In pursuit of the Pandrogyne state, Genesis Breyer P-Orridge and Lady Jaye Breyer P-Orridge initiated a number of measures, some of which were physical, such as receiving breast implants or hormone therapy. "Sometimes they were not as invasive, such as changing a hairstyle," Mr. Chambers said. "Sometimes they were just altering their behavior."
With the untimely death of Lady Jaye Breyer P-Orridge, Genesis Breyer P-Orridge is "the embodiment of the Pandrogyne Project," Mr. Chambers said.
While Genesis Breyer P-Orridge acknowledged occasional loneliness, s/he still feels connected to Lady Jaye and said they continue to work together. Their experience of Buddhism led them to "the conclusion that there is reincarnation," the artist said. "She is in another dimension. We do feel her presence," s/he said using the plural that has become second-nature.
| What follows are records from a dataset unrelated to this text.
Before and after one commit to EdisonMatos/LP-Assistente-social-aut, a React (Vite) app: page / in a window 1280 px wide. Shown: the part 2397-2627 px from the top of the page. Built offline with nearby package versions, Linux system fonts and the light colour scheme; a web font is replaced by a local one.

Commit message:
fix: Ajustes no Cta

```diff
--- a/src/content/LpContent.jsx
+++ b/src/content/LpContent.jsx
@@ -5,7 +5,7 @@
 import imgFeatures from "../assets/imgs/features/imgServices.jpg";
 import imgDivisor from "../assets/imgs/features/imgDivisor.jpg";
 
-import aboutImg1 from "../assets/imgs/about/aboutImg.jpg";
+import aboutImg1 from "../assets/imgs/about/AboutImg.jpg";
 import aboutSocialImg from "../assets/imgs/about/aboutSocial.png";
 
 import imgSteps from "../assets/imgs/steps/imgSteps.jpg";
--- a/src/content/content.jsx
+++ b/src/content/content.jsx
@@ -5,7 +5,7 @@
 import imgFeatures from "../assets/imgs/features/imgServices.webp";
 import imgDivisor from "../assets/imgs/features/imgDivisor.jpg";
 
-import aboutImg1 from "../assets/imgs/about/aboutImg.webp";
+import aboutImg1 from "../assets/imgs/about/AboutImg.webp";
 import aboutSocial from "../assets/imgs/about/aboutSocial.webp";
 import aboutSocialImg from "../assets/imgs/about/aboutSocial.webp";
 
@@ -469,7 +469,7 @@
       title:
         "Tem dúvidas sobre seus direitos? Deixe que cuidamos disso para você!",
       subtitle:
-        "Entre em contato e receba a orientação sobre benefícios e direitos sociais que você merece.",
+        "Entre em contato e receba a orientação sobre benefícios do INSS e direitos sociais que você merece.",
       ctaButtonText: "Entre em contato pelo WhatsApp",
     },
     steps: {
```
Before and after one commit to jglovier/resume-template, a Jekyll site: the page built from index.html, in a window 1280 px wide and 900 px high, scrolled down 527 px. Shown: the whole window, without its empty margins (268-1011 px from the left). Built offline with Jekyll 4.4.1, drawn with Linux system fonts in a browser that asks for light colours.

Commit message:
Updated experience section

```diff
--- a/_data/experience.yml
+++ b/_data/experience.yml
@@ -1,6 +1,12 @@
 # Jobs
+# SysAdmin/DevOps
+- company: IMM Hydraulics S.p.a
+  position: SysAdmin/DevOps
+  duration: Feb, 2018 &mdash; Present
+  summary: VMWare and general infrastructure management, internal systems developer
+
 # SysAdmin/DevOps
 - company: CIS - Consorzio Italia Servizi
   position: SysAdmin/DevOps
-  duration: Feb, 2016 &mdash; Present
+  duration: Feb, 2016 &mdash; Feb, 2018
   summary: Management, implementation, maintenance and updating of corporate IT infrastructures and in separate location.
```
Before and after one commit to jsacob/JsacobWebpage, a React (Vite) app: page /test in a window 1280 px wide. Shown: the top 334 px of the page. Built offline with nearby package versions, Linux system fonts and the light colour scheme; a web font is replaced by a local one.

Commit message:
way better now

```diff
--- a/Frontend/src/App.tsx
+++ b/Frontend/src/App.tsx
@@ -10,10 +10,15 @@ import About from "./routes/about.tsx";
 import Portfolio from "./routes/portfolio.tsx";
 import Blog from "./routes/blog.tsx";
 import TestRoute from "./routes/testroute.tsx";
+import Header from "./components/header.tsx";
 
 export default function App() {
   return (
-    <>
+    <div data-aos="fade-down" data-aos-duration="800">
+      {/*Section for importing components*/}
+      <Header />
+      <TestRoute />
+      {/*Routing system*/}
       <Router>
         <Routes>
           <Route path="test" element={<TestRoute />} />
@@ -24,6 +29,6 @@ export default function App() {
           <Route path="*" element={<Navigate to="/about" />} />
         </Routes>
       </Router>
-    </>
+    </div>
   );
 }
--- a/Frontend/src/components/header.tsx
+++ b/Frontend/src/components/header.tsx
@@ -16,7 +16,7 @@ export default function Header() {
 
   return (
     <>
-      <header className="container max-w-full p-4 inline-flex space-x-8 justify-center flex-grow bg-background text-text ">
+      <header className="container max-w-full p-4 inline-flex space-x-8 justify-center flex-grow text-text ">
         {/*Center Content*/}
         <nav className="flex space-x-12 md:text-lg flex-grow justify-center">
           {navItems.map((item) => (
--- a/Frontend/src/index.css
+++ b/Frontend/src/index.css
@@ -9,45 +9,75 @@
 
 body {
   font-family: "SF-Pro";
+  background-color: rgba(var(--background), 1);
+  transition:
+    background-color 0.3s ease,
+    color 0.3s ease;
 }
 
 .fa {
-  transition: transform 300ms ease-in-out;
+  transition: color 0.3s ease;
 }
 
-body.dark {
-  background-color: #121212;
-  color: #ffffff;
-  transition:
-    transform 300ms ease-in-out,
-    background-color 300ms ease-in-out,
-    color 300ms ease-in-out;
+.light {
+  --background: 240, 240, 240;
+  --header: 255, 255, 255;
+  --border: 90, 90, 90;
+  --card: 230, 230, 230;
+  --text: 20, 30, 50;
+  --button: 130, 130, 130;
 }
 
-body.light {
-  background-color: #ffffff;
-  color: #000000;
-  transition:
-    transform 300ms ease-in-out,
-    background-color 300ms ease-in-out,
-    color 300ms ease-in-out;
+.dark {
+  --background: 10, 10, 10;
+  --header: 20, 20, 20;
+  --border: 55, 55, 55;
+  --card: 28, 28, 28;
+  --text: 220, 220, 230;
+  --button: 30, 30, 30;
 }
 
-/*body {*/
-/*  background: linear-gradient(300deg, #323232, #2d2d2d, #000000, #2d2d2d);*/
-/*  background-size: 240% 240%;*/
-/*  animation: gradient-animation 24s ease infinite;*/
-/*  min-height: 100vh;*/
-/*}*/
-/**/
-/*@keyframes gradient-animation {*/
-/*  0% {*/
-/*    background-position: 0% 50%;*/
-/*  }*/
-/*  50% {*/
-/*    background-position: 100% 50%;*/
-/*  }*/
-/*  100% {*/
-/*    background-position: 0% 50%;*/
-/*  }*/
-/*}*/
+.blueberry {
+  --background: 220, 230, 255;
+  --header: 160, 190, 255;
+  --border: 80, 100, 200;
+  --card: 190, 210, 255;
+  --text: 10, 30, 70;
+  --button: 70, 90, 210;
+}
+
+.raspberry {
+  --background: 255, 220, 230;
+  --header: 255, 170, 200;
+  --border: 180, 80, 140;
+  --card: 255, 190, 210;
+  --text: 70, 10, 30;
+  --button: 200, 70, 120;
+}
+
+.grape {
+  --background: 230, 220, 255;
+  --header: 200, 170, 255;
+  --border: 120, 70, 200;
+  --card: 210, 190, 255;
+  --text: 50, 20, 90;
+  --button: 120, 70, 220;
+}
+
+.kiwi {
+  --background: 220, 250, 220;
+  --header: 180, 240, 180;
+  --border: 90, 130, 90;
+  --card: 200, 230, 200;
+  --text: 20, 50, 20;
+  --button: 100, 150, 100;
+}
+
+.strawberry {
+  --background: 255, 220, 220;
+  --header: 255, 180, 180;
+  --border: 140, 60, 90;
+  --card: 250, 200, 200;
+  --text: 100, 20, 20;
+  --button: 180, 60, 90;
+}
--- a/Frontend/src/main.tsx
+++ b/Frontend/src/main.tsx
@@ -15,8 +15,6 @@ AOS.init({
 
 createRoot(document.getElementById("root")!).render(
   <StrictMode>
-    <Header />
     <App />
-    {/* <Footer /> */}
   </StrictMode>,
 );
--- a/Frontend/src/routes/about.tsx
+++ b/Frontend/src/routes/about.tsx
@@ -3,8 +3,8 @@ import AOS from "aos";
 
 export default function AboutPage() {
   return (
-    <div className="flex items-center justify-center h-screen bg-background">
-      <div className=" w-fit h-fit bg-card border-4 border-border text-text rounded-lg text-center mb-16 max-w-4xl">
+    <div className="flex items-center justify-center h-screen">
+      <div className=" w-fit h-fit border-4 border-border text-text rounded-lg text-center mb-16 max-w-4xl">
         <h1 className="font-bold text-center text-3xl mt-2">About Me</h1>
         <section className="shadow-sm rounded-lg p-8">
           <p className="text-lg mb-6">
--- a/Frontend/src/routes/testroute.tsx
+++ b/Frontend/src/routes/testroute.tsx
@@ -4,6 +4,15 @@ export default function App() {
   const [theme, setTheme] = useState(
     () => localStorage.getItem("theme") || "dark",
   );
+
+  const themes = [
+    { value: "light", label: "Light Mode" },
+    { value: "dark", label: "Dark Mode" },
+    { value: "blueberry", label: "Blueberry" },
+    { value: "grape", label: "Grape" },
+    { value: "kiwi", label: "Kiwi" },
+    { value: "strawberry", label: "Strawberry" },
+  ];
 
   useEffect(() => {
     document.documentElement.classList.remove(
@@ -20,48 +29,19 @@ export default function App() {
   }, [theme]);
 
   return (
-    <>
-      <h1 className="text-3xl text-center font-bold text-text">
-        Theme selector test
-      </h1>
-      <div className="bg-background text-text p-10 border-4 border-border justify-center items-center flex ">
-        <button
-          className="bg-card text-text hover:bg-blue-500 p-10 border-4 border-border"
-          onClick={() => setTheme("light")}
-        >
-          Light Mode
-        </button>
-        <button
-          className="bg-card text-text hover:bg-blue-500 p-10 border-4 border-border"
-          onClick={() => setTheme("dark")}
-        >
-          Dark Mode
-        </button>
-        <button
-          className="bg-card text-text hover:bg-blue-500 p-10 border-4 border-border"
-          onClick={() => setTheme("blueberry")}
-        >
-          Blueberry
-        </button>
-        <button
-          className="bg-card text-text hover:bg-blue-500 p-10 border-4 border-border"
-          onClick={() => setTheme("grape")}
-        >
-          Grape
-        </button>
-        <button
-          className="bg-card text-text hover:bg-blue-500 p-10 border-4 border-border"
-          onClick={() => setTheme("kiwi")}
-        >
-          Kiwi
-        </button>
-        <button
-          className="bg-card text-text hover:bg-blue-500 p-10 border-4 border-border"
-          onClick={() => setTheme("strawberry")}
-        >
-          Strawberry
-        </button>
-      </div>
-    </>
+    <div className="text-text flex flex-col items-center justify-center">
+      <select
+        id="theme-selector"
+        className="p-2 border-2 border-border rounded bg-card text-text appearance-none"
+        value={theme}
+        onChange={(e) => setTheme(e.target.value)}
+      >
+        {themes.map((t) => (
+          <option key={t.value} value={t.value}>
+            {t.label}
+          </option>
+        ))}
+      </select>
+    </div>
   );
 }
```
The unconventional nature of the Pandrogyne Project, and of its artworks including the central sentient one, is admittedly a challenge that the viewer has to make peace with. But as with other contemporary artists who work in extreme modes, the earnest intent is dialogue, not sensationalism. Consider Orlan (implications of body modification through cosmetic surgery) and Stelarc (exploration of body-Internet compatibility), both of whom Genesis Breyer P-Orridge knows.
It's a discussion for which s/he has done the difficult groundwork. The opportunity to listen and to consider is ours.
Genesis Breyer P-Orridge will perform with the group Psychic TV/PTV 3 at 8 p.m. Aug. 16 at the New Hazlett Theater, North Side ($25; $20 students and members). S/he will give a talk at 2 p.m. Aug. 17 at The Warhol (free with museum admission).
The exhibition continues through Sept. 15 at 117 Sandusky St., North Side. Hours are 10 a.m. to 5 p.m. Tuesday through Sunday and until 10 p.m. Friday. Admission is $20; students and others ages 3-18, $10; 5-10 p.m. Friday, half-price. Also continuing through Sept. 15 are "Caldwell Linker: All Through the Night" and "Nick Bubash: The Patron Saint of White Guys That Went Tribal and Other Works."
Related Voices Gallery Talks are "Queer and Brown in Steeltown with Raquel Rodrigez and Ayanah Moor," 2 p.m. Aug. 24, and "Troubling the Line: An Excerpt -- Poetry Reading and Conversation With Jenny Johnson and Ari Banias," 2 p.m. Aug. 31 (free with museum admission).
For information or Psychic TV tickets, call 412-237-8300 or visit www.warhol.org.
Post-Gazette art critic Mary Thomas: firstname.lastname@example.org or 412-263-1925. First Published August 7, 2013 4:00 AM